[Stored data]
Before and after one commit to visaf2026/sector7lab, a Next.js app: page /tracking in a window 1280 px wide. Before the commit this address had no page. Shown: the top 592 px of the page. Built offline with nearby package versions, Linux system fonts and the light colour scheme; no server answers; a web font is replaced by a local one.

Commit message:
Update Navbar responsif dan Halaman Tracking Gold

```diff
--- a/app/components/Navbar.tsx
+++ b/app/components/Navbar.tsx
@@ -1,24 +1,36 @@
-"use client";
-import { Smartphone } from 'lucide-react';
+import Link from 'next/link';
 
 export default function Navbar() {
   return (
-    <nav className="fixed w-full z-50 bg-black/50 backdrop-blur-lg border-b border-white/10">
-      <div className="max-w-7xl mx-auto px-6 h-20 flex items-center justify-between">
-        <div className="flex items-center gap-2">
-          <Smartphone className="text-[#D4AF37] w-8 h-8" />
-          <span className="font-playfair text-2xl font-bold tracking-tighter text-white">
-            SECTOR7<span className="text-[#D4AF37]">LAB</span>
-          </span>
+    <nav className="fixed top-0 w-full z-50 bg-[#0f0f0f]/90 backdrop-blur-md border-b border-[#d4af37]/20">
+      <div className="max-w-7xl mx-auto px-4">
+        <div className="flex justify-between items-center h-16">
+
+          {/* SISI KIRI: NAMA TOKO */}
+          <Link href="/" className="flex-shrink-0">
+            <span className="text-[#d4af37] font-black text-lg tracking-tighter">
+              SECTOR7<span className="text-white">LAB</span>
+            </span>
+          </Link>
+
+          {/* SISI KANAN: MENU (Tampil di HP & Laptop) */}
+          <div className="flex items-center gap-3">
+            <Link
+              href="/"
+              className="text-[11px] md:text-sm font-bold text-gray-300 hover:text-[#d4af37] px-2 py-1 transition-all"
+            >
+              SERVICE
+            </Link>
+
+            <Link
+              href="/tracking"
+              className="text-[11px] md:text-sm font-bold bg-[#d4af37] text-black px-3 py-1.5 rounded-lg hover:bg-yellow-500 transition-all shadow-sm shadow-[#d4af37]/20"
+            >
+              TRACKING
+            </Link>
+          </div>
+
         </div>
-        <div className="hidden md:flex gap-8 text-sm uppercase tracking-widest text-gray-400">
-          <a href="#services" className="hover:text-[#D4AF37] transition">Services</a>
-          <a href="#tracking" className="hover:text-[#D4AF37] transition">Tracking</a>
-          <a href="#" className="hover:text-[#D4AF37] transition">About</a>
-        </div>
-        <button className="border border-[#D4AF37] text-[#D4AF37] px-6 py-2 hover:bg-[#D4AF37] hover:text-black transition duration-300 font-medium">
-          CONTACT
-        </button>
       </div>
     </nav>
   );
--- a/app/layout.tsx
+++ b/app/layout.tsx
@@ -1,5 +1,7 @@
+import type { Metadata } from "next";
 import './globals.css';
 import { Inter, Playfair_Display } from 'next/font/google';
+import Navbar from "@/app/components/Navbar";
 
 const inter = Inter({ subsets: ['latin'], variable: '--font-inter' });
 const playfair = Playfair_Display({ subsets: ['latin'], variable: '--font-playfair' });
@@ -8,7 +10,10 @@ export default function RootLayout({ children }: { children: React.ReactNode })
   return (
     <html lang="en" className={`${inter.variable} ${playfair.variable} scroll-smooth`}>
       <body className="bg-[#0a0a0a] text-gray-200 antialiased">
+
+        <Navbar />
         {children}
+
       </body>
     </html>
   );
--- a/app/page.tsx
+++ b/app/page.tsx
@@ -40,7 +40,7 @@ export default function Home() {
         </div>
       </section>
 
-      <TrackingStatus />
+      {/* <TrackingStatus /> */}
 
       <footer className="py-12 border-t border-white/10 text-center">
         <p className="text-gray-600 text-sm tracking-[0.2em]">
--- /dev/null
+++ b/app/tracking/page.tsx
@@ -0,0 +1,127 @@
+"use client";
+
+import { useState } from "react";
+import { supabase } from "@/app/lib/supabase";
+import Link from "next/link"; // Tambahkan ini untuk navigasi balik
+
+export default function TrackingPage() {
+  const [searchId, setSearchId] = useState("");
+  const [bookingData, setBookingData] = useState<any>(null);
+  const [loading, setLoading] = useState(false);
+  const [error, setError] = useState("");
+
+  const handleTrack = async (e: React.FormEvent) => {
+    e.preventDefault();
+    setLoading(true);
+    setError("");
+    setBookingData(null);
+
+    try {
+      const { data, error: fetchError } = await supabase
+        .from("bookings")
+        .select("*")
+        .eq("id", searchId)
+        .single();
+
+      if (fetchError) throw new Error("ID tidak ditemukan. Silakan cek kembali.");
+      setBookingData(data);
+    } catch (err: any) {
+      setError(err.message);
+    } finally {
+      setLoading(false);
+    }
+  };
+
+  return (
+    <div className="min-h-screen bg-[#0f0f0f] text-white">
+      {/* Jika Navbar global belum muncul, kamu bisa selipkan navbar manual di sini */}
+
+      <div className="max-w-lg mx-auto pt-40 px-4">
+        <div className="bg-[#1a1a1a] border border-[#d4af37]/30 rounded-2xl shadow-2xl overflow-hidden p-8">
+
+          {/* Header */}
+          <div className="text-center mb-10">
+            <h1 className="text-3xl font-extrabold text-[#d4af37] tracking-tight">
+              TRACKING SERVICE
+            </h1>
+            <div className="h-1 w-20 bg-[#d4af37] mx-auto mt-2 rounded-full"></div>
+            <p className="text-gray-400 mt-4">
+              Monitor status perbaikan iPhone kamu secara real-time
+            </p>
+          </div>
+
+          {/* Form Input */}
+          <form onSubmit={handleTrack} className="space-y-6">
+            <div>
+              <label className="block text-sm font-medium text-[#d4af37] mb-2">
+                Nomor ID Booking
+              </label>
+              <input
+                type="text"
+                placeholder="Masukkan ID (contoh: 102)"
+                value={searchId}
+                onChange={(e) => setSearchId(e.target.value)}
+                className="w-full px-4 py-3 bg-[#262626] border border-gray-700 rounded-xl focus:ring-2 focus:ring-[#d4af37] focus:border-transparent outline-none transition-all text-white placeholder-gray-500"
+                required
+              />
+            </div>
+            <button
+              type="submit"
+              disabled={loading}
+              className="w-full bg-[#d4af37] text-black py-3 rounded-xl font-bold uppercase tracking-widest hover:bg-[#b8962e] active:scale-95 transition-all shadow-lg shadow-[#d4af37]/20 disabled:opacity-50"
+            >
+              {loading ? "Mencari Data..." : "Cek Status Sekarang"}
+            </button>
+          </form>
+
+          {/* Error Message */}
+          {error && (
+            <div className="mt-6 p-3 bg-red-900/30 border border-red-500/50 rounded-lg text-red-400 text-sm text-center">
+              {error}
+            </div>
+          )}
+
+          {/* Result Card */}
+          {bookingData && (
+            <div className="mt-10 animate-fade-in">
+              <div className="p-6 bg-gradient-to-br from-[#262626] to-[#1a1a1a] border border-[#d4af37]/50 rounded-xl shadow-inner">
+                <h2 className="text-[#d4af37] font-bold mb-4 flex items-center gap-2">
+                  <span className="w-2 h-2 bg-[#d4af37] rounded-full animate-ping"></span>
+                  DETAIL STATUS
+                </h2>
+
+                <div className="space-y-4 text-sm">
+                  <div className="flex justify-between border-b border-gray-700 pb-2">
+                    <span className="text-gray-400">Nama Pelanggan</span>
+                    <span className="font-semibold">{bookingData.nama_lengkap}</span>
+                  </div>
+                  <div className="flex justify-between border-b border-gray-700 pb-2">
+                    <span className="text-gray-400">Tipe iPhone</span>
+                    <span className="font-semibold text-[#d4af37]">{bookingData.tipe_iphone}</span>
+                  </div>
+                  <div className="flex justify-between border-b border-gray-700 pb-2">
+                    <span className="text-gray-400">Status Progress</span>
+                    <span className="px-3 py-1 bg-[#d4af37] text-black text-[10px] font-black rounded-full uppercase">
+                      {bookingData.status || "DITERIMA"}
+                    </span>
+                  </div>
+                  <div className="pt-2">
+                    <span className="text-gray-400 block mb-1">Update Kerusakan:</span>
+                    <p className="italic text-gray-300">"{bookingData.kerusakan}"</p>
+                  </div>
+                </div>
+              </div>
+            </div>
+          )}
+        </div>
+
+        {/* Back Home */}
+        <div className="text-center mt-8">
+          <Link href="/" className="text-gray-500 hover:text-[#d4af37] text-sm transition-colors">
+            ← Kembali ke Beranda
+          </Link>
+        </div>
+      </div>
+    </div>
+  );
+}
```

Instructions to follow — Pull out all lines from the entries above that include the word "useState".

Task output —
+import { useState } from "react";
+  const [searchId, setSearchId] = useState("");
+  const [bookingData, setBookingData] = useState<any>(null);
+  const [loading, setLoading] = useState(false);
+  const [error, setError] = useState("");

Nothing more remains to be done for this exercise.